> _TASK_:
The listing below is to be given again in full and word for word, without its images.

> _PROVIDED RECORDS_:
-- Opening Marker --
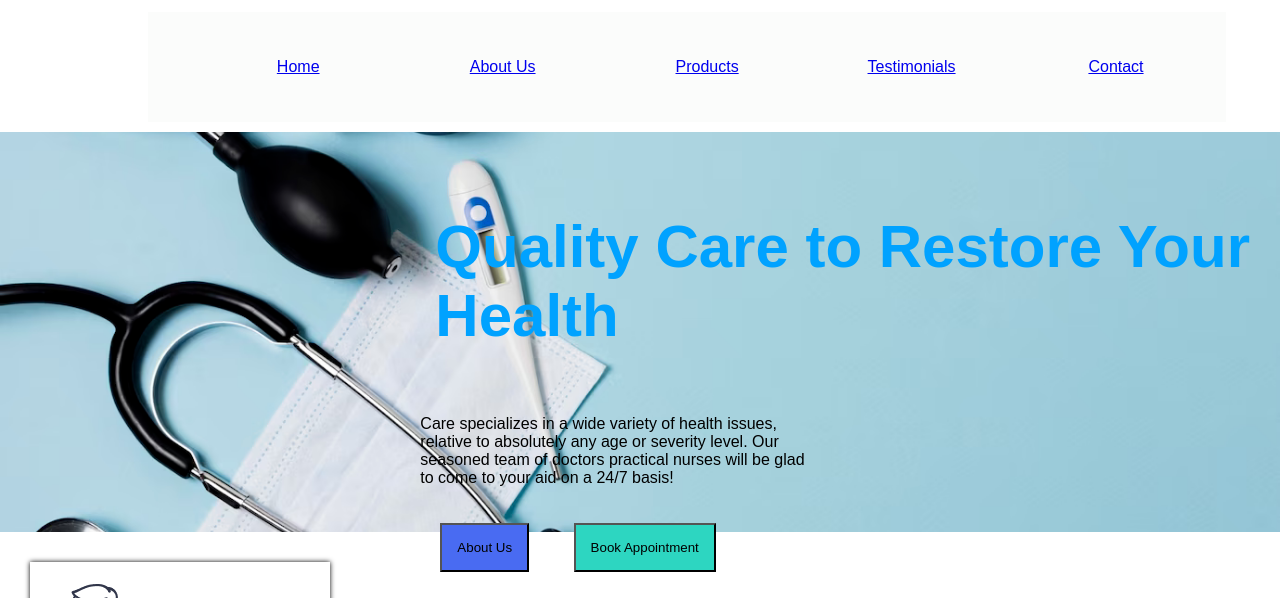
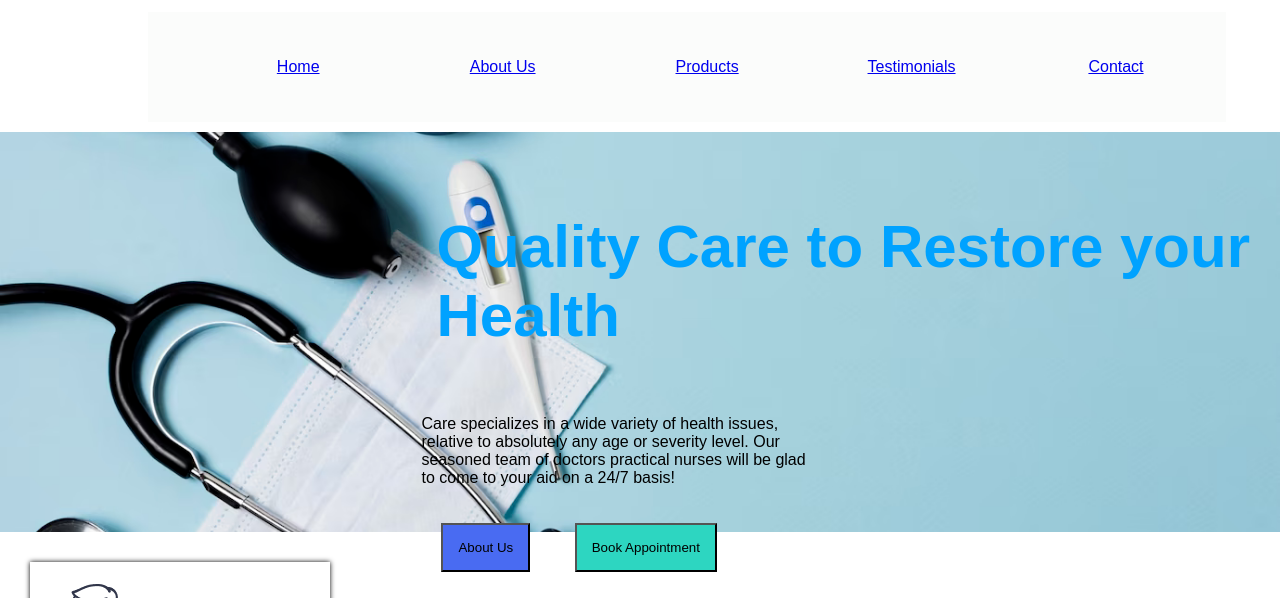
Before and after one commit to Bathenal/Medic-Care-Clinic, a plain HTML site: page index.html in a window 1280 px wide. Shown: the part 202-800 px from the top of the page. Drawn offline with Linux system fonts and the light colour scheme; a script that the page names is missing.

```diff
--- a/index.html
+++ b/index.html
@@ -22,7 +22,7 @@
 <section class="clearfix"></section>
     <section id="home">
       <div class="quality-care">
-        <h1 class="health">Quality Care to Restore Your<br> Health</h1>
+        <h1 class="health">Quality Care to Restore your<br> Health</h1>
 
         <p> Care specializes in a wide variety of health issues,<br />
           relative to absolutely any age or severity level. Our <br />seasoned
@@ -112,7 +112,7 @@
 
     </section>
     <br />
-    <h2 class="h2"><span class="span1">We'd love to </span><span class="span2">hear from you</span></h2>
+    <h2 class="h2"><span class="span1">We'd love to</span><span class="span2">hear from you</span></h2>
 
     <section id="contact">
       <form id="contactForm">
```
-- Closing Marker --
> _PROBLEM SOLUTION_:
Before and after one commit to Bathenal/Medic-Care-Clinic, a plain HTML site: page index.html in a window 1280 px wide. Shown: the part 202-800 px from the top of the page. Drawn offline with Linux system fonts and the light colour scheme; a script that the page names is missing.

```diff
--- a/index.html
+++ b/index.html
@@ -22,7 +22,7 @@
 <section class="clearfix"></section>
     <section id="home">
       <div class="quality-care">
-        <h1 class="health">Quality Care to Restore Your<br> Health</h1>
+        <h1 class="health">Quality Care to Restore your<br> Health</h1>
 
         <p> Care specializes in a wide variety of health issues,<br />
           relative to absolutely any age or severity level. Our <br />seasoned
@@ -112,7 +112,7 @@
 
     </section>
     <br />
-    <h2 class="h2"><span class="span1">We'd love to </span><span class="span2">hear from you</span></h2>
+    <h2 class="h2"><span class="span1">We'd love to</span><span class="span2">hear from you</span></h2>
 
     <section id="contact">
       <form id="contactForm">
```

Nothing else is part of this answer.